• [EXERCISE] Make an exact copy of the records, with the images left out.

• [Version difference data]
[Start of Attachment]

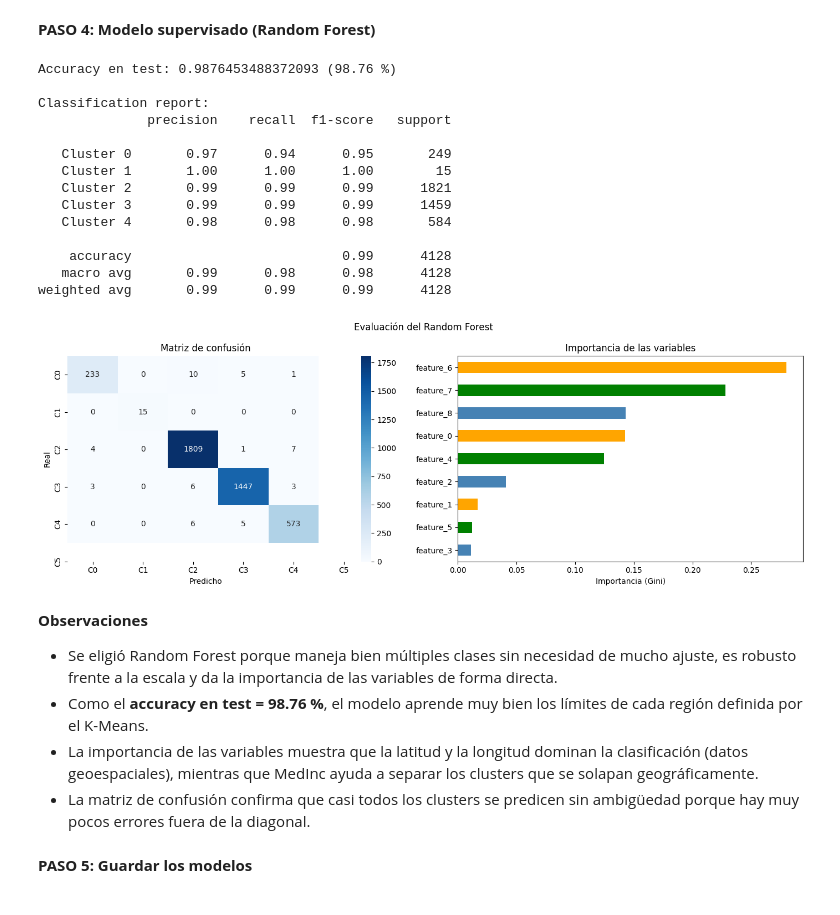
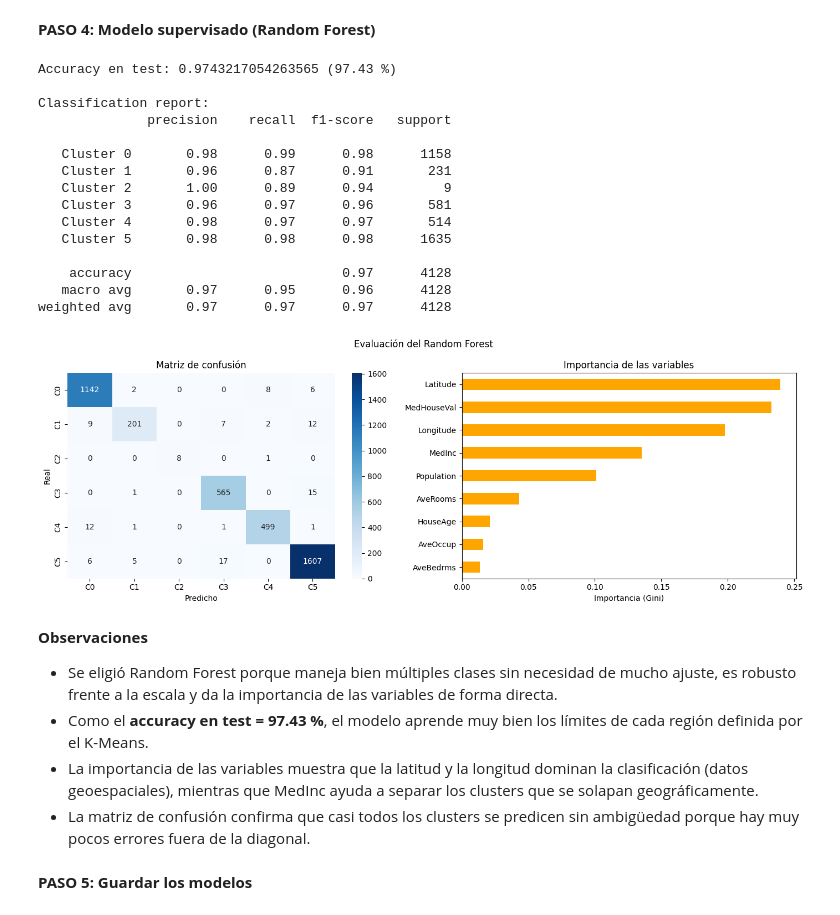
Before and after one commit to 4GeeksAcademy/alemantellini-machine-learning, a Jupyter notebook: src/09-k-means-housing.ipynb, the cells around one changed output. Saved outputs shown, nothing was run; the diff lists cells and outputs as text; code cells hidden in the pictures.

```diff
--- a/src/09-k-means-housing.ipynb
+++ b/src/09-k-means-housing.ipynb
@@ -46,3 +46,7 @@ Estadísticas descriptivas:
 | 50% | 3.534800 | 29.000000 | 5.229129 | 1.048780 | 1166.000000 | 2.818116 | 34.260000 | -118.490000 | 1.797000 |
 | 75% | 4.743250 | 37.000000 | 6.052381 | 1.099526 | 1725.000000 | 3.282261 | 37.710000 | -118.010000 | 2.647250 |
 | max | 15.000100 | 52.000000 | 141.909091 | 34.066667 | 35682.000000 | 1243.333333 | 41.950000 | -114.310000 | 5.000010 |
+# %%
+# Eliminar outliers
+df = df[df["AveOccup"] < 100].copy()
+print(f"Filas tras limpiar: {len(df)}")
@@ -121,7 +127,7 @@ cluster
 Name: count, dtype: int64
 # %%
 # Gráfico de dispersión — Train coloreado por cluster
-colors = ["red", "green", "yellow", "steelblue", "purple", "orange"]
+colors = ["green", "red", "yellow", "steelblue", "purple", "orange"]
 
 fig, ax = plt.subplots(figsize=(11, 7))
 fig.suptitle("Clusters del K-Means en el conjunto de train\n"
@@ -204,49 +211,49 @@ accuracy = accuracy_score(y_test, y_pred)
 
 print(f"Accuracy en test: {accuracy} ({accuracy*100:.2f} %)\n")
 print("Classification report:")
-print(classification_report(y_test, y_pred, target_names=[f"Cluster {i}" for i in range(5)]))
+print(classification_report(y_test, y_pred, target_names=[f"Cluster {i}" for i in range(6)]))
 # %% [output]
-Accuracy en test: 0.9876453488372093 (98.76 %)
+Accuracy en test: 0.9743217054263565 (97.43 %)
 
 Classification report:
               precision    recall  f1-score   support
 
-   Cluster 0       0.97      0.94      0.95       249
-   Cluster 1       1.00      1.00      1.00        15
-   Cluster 2       0.99      0.99      0.99      1821
-   Cluster 3       0.99      0.99      0.99      1459
-   Cluster 4       0.98      0.98      0.98       584
+   Cluster 0       0.98      0.99      0.98      1158
+   Cluster 1       0.96      0.87      0.91       231
+   Cluster 2       1.00      0.89      0.94         9
+   Cluster 3       0.96      0.97      0.96       581
+   Cluster 4       0.98      0.97      0.97       514
+   Cluster 5       0.98      0.98      0.98      1635
 
-    accuracy                           0.99      4128
-   macro avg       0.99      0.98      0.98      4128
-weighted avg       0.99      0.99      0.99      4128
+    accuracy                           0.97      4128
+   macro avg       0.97      0.95      0.96      4128
+weighted avg       0.97      0.97      0.97      4128
 # %%
 # Matriz de confusión
 cm = confusion_matrix(y_test, y_pred)
 fig, axes = plt.subplots(1, 2, figsize=(14, 5))
 fig.suptitle("Evaluación del Random Forest")
 
 sns.heatmap(cm, annot=True, fmt="d", cmap="Blues",
             xticklabels=[f"C{i}" for i in range(6)],
             yticklabels=[f"C{i}" for i in range(6)], ax=axes[0])
 axes[0].set_title("Matriz de confusión")
 axes[0].set_xlabel("Predicho"); axes[0].set_ylabel("Real")
 
 # Importancia de las variables
-feature_names = [f"feature_{i}" for i in range(len(rf.feature_importances_))]
+feature_names = X_train.drop(columns=["cluster"]).columns.tolist()
 feat_imp = pd.Series(rf.feature_importances_, index=feature_names).sort_values()
-feat_imp.plot(kind="barh", color=["steelblue", "green", "orange"], ax=axes[1])
+feat_imp.plot(kind="barh", color="orange", ax=axes[1])  # un solo color para todas
 axes[1].set_title("Importancia de las variables")
 axes[1].set_xlabel("Importancia (Gini)")
-
 plt.tight_layout()
 plt.show()
 # %% [output]
-[figure, old version]
+[figure, new version]
 # %% [markdown]
 **Observaciones**
 - Se eligió Random Forest porque maneja bien múltiples clases sin necesidad de mucho ajuste, es robusto frente a la escala y da la importancia de las variables de forma directa.
-- Como el **accuracy en test = 98.76 %**, el modelo aprende muy bien los límites de cada región definida por el K-Means.
+- Como el **accuracy en test = 97.43 %**, el modelo aprende muy bien los límites de cada región definida por el K-Means.
 - La importancia de las variables muestra que la latitud y la longitud dominan la clasificación (datos geoespaciales), mientras que MedInc ayuda a separar los clusters que se solapan geográficamente.
 - La matriz de confusión confirma que casi todos los clusters se predicen sin ambigüedad porque hay muy pocos errores fuera de la diagonal.
 # %% [markdown]
```
Also changed, not shown: parts of 8 cells of this notebook, 3 other files.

[End of Attachment]

• [OUTPUT BELOW]
Before and after one commit to 4GeeksAcademy/alemantellini-machine-learning, a Jupyter notebook: src/09-k-means-housing.ipynb, the cells around one changed output. Saved outputs shown, nothing was run; the diff lists cells and outputs as text; code cells hidden in the pictures.

```diff
--- a/src/09-k-means-housing.ipynb
+++ b/src/09-k-means-housing.ipynb
@@ -46,3 +46,7 @@ Estadísticas descriptivas:
 | 50% | 3.534800 | 29.000000 | 5.229129 | 1.048780 | 1166.000000 | 2.818116 | 34.260000 | -118.490000 | 1.797000 |
 | 75% | 4.743250 | 37.000000 | 6.052381 | 1.099526 | 1725.000000 | 3.282261 | 37.710000 | -118.010000 | 2.647250 |
 | max | 15.000100 | 52.000000 | 141.909091 | 34.066667 | 35682.000000 | 1243.333333 | 41.950000 | -114.310000 | 5.000010 |
+# %%
+# Eliminar outliers
+df = df[df["AveOccup"] < 100].copy()
+print(f"Filas tras limpiar: {len(df)}")
@@ -121,7 +127,7 @@ cluster
 Name: count, dtype: int64
 # %%
 # Gráfico de dispersión — Train coloreado por cluster
-colors = ["red", "green", "yellow", "steelblue", "purple", "orange"]
+colors = ["green", "red", "yellow", "steelblue", "purple", "orange"]
 
 fig, ax = plt.subplots(figsize=(11, 7))
 fig.suptitle("Clusters del K-Means en el conjunto de train\n"
@@ -204,49 +211,49 @@ accuracy = accuracy_score(y_test, y_pred)
 
 print(f"Accuracy en test: {accuracy} ({accuracy*100:.2f} %)\n")
 print("Classification report:")
-print(classification_report(y_test, y_pred, target_names=[f"Cluster {i}" for i in range(5)]))
+print(classification_report(y_test, y_pred, target_names=[f"Cluster {i}" for i in range(6)]))
 # %% [output]
-Accuracy en test: 0.9876453488372093 (98.76 %)
+Accuracy en test: 0.9743217054263565 (97.43 %)
 
 Classification report:
               precision    recall  f1-score   support
 
-   Cluster 0       0.97      0.94      0.95       249
-   Cluster 1       1.00      1.00      1.00        15
-   Cluster 2       0.99      0.99      0.99      1821
-   Cluster 3       0.99      0.99      0.99      1459
-   Cluster 4       0.98      0.98      0.98       584
+   Cluster 0       0.98      0.99      0.98      1158
+   Cluster 1       0.96      0.87      0.91       231
+   Cluster 2       1.00      0.89      0.94         9
+   Cluster 3       0.96      0.97      0.96       581
+   Cluster 4       0.98      0.97      0.97       514
+   Cluster 5       0.98      0.98      0.98      1635
 
-    accuracy                           0.99      4128
-   macro avg       0.99      0.98      0.98      4128
-weighted avg       0.99      0.99      0.99      4128
+    accuracy                           0.97      4128
+   macro avg       0.97      0.95      0.96      4128
+weighted avg       0.97      0.97      0.97      4128
 # %%
 # Matriz de confusión
 cm = confusion_matrix(y_test, y_pred)
 fig, axes = plt.subplots(1, 2, figsize=(14, 5))
 fig.suptitle("Evaluación del Random Forest")
 
 sns.heatmap(cm, annot=True, fmt="d", cmap="Blues",
             xticklabels=[f"C{i}" for i in range(6)],
             yticklabels=[f"C{i}" for i in range(6)], ax=axes[0])
 axes[0].set_title("Matriz de confusión")
 axes[0].set_xlabel("Predicho"); axes[0].set_ylabel("Real")
 
 # Importancia de las variables
-feature_names = [f"feature_{i}" for i in range(len(rf.feature_importances_))]
+feature_names = X_train.drop(columns=["cluster"]).columns.tolist()
 feat_imp = pd.Series(rf.feature_importances_, index=feature_names).sort_values()
-feat_imp.plot(kind="barh", color=["steelblue", "green", "orange"], ax=axes[1])
+feat_imp.plot(kind="barh", color="orange", ax=axes[1])  # un solo color para todas
 axes[1].set_title("Importancia de las variables")
 axes[1].set_xlabel("Importancia (Gini)")
-
 plt.tight_layout()
 plt.show()
 # %% [output]
-[figure, old version]
+[figure, new version]
 # %% [markdown]
 **Observaciones**
 - Se eligió Random Forest porque maneja bien múltiples clases sin necesidad de mucho ajuste, es robusto frente a la escala y da la importancia de las variables de forma directa.
-- Como el **accuracy en test = 98.76 %**, el modelo aprende muy bien los límites de cada región definida por el K-Means.
+- Como el **accuracy en test = 97.43 %**, el modelo aprende muy bien los límites de cada región definida por el K-Means.
 - La importancia de las variables muestra que la latitud y la longitud dominan la clasificación (datos geoespaciales), mientras que MedInc ayuda a separar los clusters que se solapan geográficamente.
 - La matriz de confusión confirma que casi todos los clusters se predicen sin ambigüedad porque hay muy pocos errores fuera de la diagonal.
 # %% [markdown]
```
Also changed, not shown: parts of 8 cells of this notebook, 3 other files.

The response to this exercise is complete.